[Records from a dataset]
☆ ☆ ☆ ☆ ☆ ☆ ☆

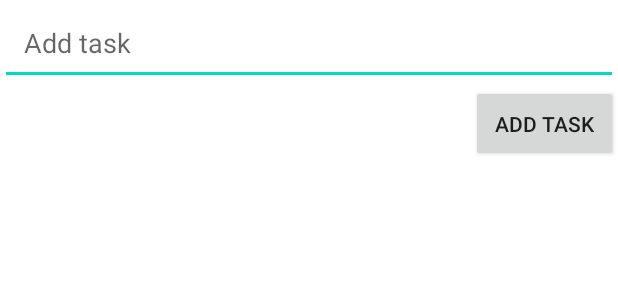
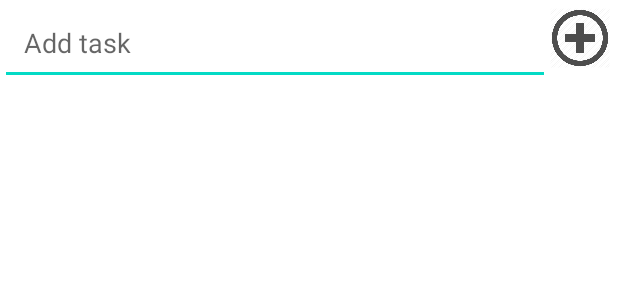
Before and after one commit to TimurIsroilov123/TodoList, an Android app: the layout add_new_dialog.xml on its own in the app's theme, with its tools: preview values and no code run, on a phone screen of 412 x 824 dp. Shown: the top 300 px of the screen. Run offline under Robolectric (Android 15) with nearby library versions, the phone set to English and light mode, and no system bars.

Commit message:
Button modified

```diff
--- a/app/src/main/java/com/example/todolist/AddDialog.kt
+++ b/app/src/main/java/com/example/todolist/AddDialog.kt
@@ -29,7 +29,7 @@ class AddDialog : BottomSheetDialogFragment() {
 
         val binding = AddNewDialogBinding.bind(view)
 
-        binding.btAddTask.setOnClickListener {
+        binding.ivAddTask.setOnClickListener {
             val task = binding.etTask.text.toString()
             val action = AddDialogDirections.actionAddDialogToFirstFragment(task)
             findNavController().navigate(action)
--- a/app/src/main/res/layout/add_new_dialog.xml
+++ b/app/src/main/res/layout/add_new_dialog.xml
@@ -1,5 +1,5 @@
 <?xml version="1.0" encoding="utf-8"?>
-<LinearLayout
+<RelativeLayout
     xmlns:android="http://schemas.android.com/apk/res/android"
     android:layout_width="match_parent"
     android:layout_height="wrap_content"
@@ -12,15 +12,18 @@
         android:hint="Add task"
         android:textSize="18sp"
         android:padding="16dp"
+        android:layout_marginEnd="45dp"
         />
 
-    <androidx.appcompat.widget.AppCompatButton
-        android:id="@+id/bt_add_task"
-        android:layout_width="wrap_content"
-        android:layout_height="wrap_content"
+    <ImageView
+        android:id="@+id/iv_add_task"
+        android:layout_width="40dp"
+        android:layout_height="40dp"
         android:layout_gravity="end"
-        android:text="add task"
-        android:padding="16dp"
+        android:layout_margin="5dp"
+        android:src="@drawable/add_img2"
+        android:layout_alignParentEnd="true"
+        android:layout_alignParentTop="true"
         />
 
-</LinearLayout>
+</RelativeLayout>
--- a/app/src/main/res/layout/fragment_first.xml
+++ b/app/src/main/res/layout/fragment_first.xml
@@ -5,13 +5,16 @@
     xmlns:tools="http://schemas.android.com/tools"
     android:layout_width="match_parent"
     android:layout_height="match_parent"
-    tools:context=".FirstFragment">
+    tools:context=".FirstFragment"
+    android:background="@color/grey"
+    >
 
     <androidx.recyclerview.widget.RecyclerView
         android:id="@+id/rv_todo_list"
         android:layout_width="match_parent"
         android:layout_height="match_parent"
-        tools:listitem="@layout/item_todo"/>
+        tools:listitem="@layout/item_todo"
+        />
 
 
     <com.google.android.material.floatingactionbutton.FloatingActionButton
@@ -22,6 +25,7 @@
         android:src="@android:drawable/ic_input_add"
         app:layout_constraintEnd_toEndOf="parent"
         app:layout_constraintBottom_toBottomOf="parent"
-        android:layout_margin="15dp"/>
+        android:layout_margin="15dp"
+        />
 
 </androidx.constraintlayout.widget.ConstraintLayout>
--- a/app/src/main/res/values/colors.xml
+++ b/app/src/main/res/values/colors.xml
@@ -7,4 +7,5 @@
     <color name="teal_700">#FF018786</color>
     <color name="black">#FF000000</color>
     <color name="white">#FFFFFFFF</color>
+    <color name="grey">#858585</color>
 </resources>
```
Also changed, not shown: app/src/main/res/drawable-v24/add_img.webp (added), app/src/main/res/drawable-v24/add_img2.png (added).
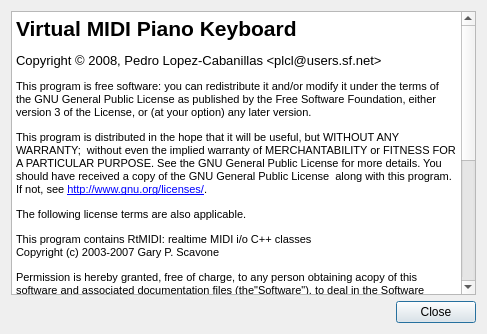
Above: trunk/src/about.ui from svn2github/vmpk before the change. Below: the same form after it.
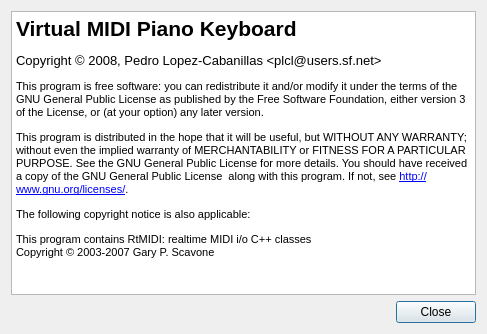
That is the form after the change.

```diff
--- a/trunk/src/about.ui
+++ b/trunk/src/about.ui
@@ -29,12 +29,8 @@
 &lt;p style=" margin-top:12px; margin-bottom:12px; margin-left:0px; margin-right:0px; -qt-block-indent:0; text-indent:0px; font-size:8pt;">&lt;span style=" font-size:10pt;">Copyright © 2008, Pedro Lopez-Cabanillas &amp;lt;plcl@users.sf.net&amp;gt;&lt;/span>&lt;/p>
 &lt;p style=" margin-top:12px; margin-bottom:12px; margin-left:0px; margin-right:0px; -qt-block-indent:0; text-indent:0px; font-size:8pt;">This program is free software: you can redistribute it and/or modify it under the terms of the GNU General Public License as published by the Free Software Foundation, either version 3 of the License, or (at your option) any later version.&lt;/p>
 &lt;p style=" margin-top:12px; margin-bottom:12px; margin-left:0px; margin-right:0px; -qt-block-indent:0; text-indent:0px; font-size:8pt;">This program is distributed in the hope that it will be useful, but WITHOUT ANY WARRANTY;  without even the implied warranty of MERCHANTABILITY or FITNESS FOR A PARTICULAR PURPOSE. See the GNU General Public License for more details. You should have received a copy of the GNU General Public License  along with this program. If not, see &lt;a href="http://www.gnu.org/licenses/">&lt;span style=" text-decoration: underline; color:#0000ff;">http://www.gnu.org/licenses/&lt;/span>&lt;/a>.&lt;/p>
-&lt;p style=" margin-top:12px; margin-bottom:12px; margin-left:0px; margin-right:0px; -qt-block-indent:0; text-indent:0px; font-size:8pt;">The following license terms are also applicable.&lt;/p>
-&lt;p style=" margin-top:12px; margin-bottom:12px; margin-left:0px; margin-right:0px; -qt-block-indent:0; text-indent:0px; font-size:8pt;">This program contains RtMIDI: realtime MIDI i/o C++ classes&lt;br />Copyright (c) 2003-2007 Gary P. Scavone&lt;/p>
-&lt;p style=" margin-top:12px; margin-bottom:12px; margin-left:0px; margin-right:0px; -qt-block-indent:0; text-indent:0px; font-size:8pt;">Permission is hereby granted, free of charge, to any person obtaining acopy of this software and associated documentation files (the"Software"), to deal in the Software without restriction, including without limitation the rights to use, copy, modify, merge, publish,distribute, sublicense, and/or sell copies of the Software, and to permit persons to whom the Software is furnished to do so, subject to the following conditions:&lt;/p>
-&lt;p style=" margin-top:12px; margin-bottom:12px; margin-left:0px; margin-right:0px; -qt-block-indent:0; text-indent:0px; font-size:8pt;">The above copyright notice and this permission notice shall be included in all copies or substantial portions of the Software.&lt;/p>
-&lt;p style=" margin-top:12px; margin-bottom:12px; margin-left:0px; margin-right:0px; -qt-block-indent:0; text-indent:0px; font-size:8pt;">Any person wishing to distribute modifications to the Software isrequested to send the modifications to the original developer so thatthey can be incorporated into the canonical version.&lt;/p>
-&lt;p style=" margin-top:12px; margin-bottom:12px; margin-left:0px; margin-right:0px; -qt-block-indent:0; text-indent:0px; font-size:8pt;">THE SOFTWARE IS PROVIDED "AS IS", WITHOUT WARRANTY OF ANY KIND, EXPRESSOR IMPLIED, INCLUDING BUT NOT LIMITED TO THE WARRANTIES OFMERCHANTABILITY, FITNESS FOR A PARTICULAR PURPOSE AND NONINFRINGEMENT.IN NO EVENT SHALL THE AUTHORS OR COPYRIGHT HOLDERS BE LIABLE FOR ANYCLAIM, DAMAGES OR OTHER LIABILITY, WHETHER IN AN ACTION OF CONTRACT,TORT OR OTHERWISE, ARISING FROM, OUT OF OR IN CONNECTION WITH THESOFTWARE OR THE USE OR OTHER DEALINGS IN THE SOFTWARE.&lt;/p>&lt;/body>&lt;/html></string>
+&lt;p style=" margin-top:12px; margin-bottom:12px; margin-left:0px; margin-right:0px; -qt-block-indent:0; text-indent:0px; font-size:8pt;">The following copyright notice is also applicable:&lt;/p>
+&lt;p style=" margin-top:12px; margin-bottom:12px; margin-left:0px; margin-right:0px; -qt-block-indent:0; text-indent:0px; font-size:8pt;">This program contains RtMIDI: realtime MIDI i/o C++ classes&lt;br />Copyright © 2003-2007 Gary P. Scavone&lt;/p>&lt;/body>&lt;/html></string>
      </property>
      <property name="openExternalLinks" >
       <bool>true</bool>
```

☆ ☆ ☆ ☆ ☆ ☆ ☆

Copy out nothing but the lines from the beginning of the records through the one that contains "Button modified". Skip the pictures.

**Exercise answer:**
Before and after one commit to TimurIsroilov123/TodoList, an Android app: the layout add_new_dialog.xml on its own in the app's theme, with its tools: preview values and no code run, on a phone screen of 412 x 824 dp. Shown: the top 300 px of the screen. Run offline under Robolectric (Android 15) with nearby library versions, the phone set to English and light mode, and no system bars.

Commit message:
Button modified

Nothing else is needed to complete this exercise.